In high school, I'm more than certain that we've had at least one teacher that we absolutely adored, possibly even enough to consider them a favorite.
I was fortunate to have several teachers like this, and it wasn't even in high school specifically. Most of the teachers I've had from grade school all the way up have impacted my life greatly and taught me much more than simply how to read. Every teacher I've ever had has memories that will stick with me forever -- some good, some bad -- and I, personally, wouldn't have it any other way. All of my teachers have been good me to and have done their best to teach me things both in and out of the classroom, and I must say every one of them has succeeded. With this being said, I'd like to take the time to focus on high school.
Four different teachers, four different years, five different classes.
I know that for my first couple years of high school, it was hard to get me to focus and even do my work, but you didn't give up on me. You didn't turn your head the other way because I wanted to be the class clown. You were hard on me, and rightfully so. I know that at the time of having any of the four of you, I was a little irritated with you getting on my case about things but, looking back, I know you only pushed me because you knew I could do it. You saw the potential in me that I didn't even know I had, let alone saw in myself. If it wasn't for you four, I wouldn't be here writing this article -- that many people will see, may I add -- for a type of social media platform that shares ideas and articles all over the world like a more sophisticated version of Buzzfeed. I hated your homework. I hated your projects. I hated your novels. But I see now that you weren't just trying to teach us the material, you were trying to get us to think. You wanted us to see things from more than one point of view. You wanted us to develop our own voices, our own characters. It was never about answering questions out of a packet, reading Shakespeare out loud in class, or even writing terrible poems. It was about applying ourselves, working through things with several ways to see one situation, expanding our vocabulary which would in turn expand our minds. You taught me so much more than grammar. You taught me so much more than how to pass a state test. I never knew that class discussions were just lessons on how to appropriately communicate ideas and opinions with others until I had to apply that in real time at work.
Every teacher, no matter what grade or what subject, has given us the tools we need to face the real world, and I can bet you that most of us don't even know it. At the time, I surely didn't. I thought teachers were just trying to torture us. I was wrong.
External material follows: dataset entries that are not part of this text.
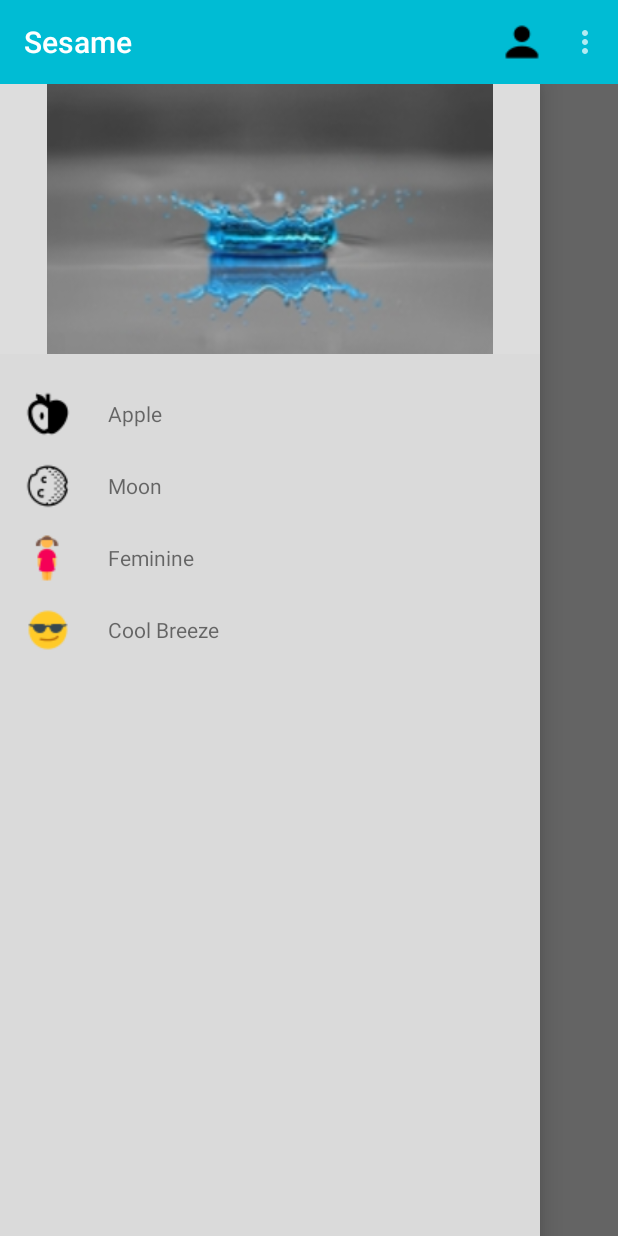
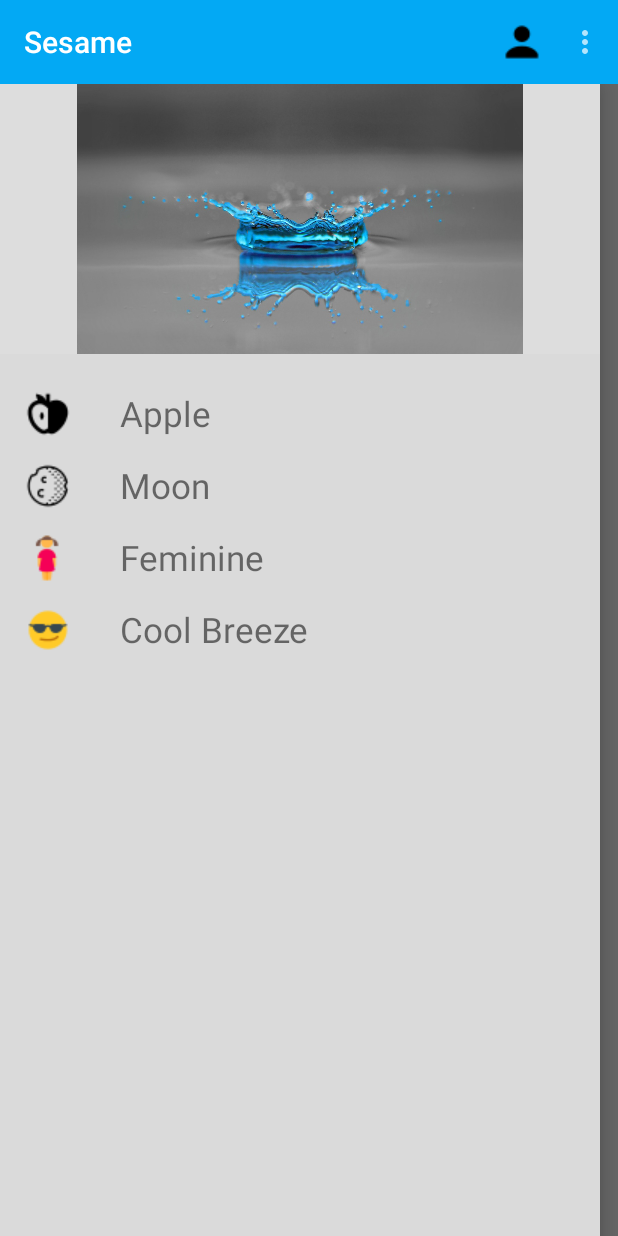
Before and after one commit to serence/Serence, an Android app: the screen it shows after launch (MainActivity), on a phone screen of 412 x 824 dp. Run offline under Robolectric (Android 15) with nearby library versions, the phone set to English and light mode, and no system bars; 2 statements that could not run were skipped.

Commit message:
changed app color scheme

```diff
--- a/app/src/main/java/org/nganga/sesame/RecyclerAdapter.java
+++ b/app/src/main/java/org/nganga/sesame/RecyclerAdapter.java
@@ -38,7 +38,7 @@ public class RecyclerAdapter extends RecyclerView.Adapter<RecyclerAdapter.MyView
     @Override
     public MyViewHolder onCreateViewHolder(ViewGroup parent, int viewType) {
 
-        View view = inflater.inflate(R.layout.custom_row, parent, false);  //Inflate view elements from root custom xml
+        View view = inflater.inflate(R.layout.custom_row, parent, false);  //Inflate view elements in root custom xml
         MyViewHolder holder = new MyViewHolder(view);   //custom viewholder used to reuse view components.
         return holder;
     }
--- a/app/src/main/res/layout/custom_row.xml
+++ b/app/src/main/res/layout/custom_row.xml
@@ -18,8 +18,9 @@
         android:layout_width="wrap_content"
         android:layout_height="wrap_content"
         android:layout_gravity="center_vertical"
+        android:textSize="23sp"
         android:id="@+id/listText"
-        android:layout_marginLeft="72dp"
+        android:layout_marginLeft="80dp"
         android:layout_centerVertical="true"
         android:text="Lorem Ipsum"/>
 
--- a/app/src/main/res/values/color.xml
+++ b/app/src/main/res/values/color.xml
@@ -1,8 +1,13 @@
 <?xml version="1.0" encoding="utf-8"?>
 <resources>
-    <color name="primaryColor">#00bcd4</color>
-    <color name="primaryDarkColor">#006064</color>
-    <color name="accentColor">#e91e63</color>
+    <color name="primaryColor">#03a9f4</color>
+    <color name="primaryDarkColor">#0288d1</color>
+    <color name="accentColor">#ff4081</color>
+    <color name="lightprimaryColor">#b3e5fc</color>
+    <color name="textIcons">#ffffff</color>
+    <color name="primaryText">#212121</color>
+    <color name="secondaryText">#727272</color>
+    <color name="dividerColor">#b6b6b6</color>
 
 
 
--- a/app/src/main/res/values/dimens.xml
+++ b/app/src/main/res/values/dimens.xml
@@ -2,5 +2,5 @@
     <!-- Default screen margins, per the Android Design guidelines. -->
     <dimen name="activity_horizontal_margin">16dp</dimen>
     <dimen name="activity_vertical_margin">16dp</dimen>
-    <dimen name="nav_drawer_width">360dp</dimen>
+    <dimen name="nav_drawer_width">400dp</dimen>
 </resources>
--- a/app/src/main/res/values/styles.xml
+++ b/app/src/main/res/values/styles.xml
@@ -14,6 +14,13 @@
         <item name="android:colorAccent">@color/accentColor</item>
 
 
+        <item name="android:colorControlHighlight">@color/lightprimaryColor</item>
+
+        <item name="android:windowBackground">@color/textIcons</item>
+
+
+
+
     </style>
 
 
```
Also changed, not shown: app/src/main/res/drawable/drop.jpg.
Teachers are some of the most important people we will ever encounter in our lives. Without them, this world would be much worse than it is -- and I don't even mean just those who use the wrong "your" and "you're".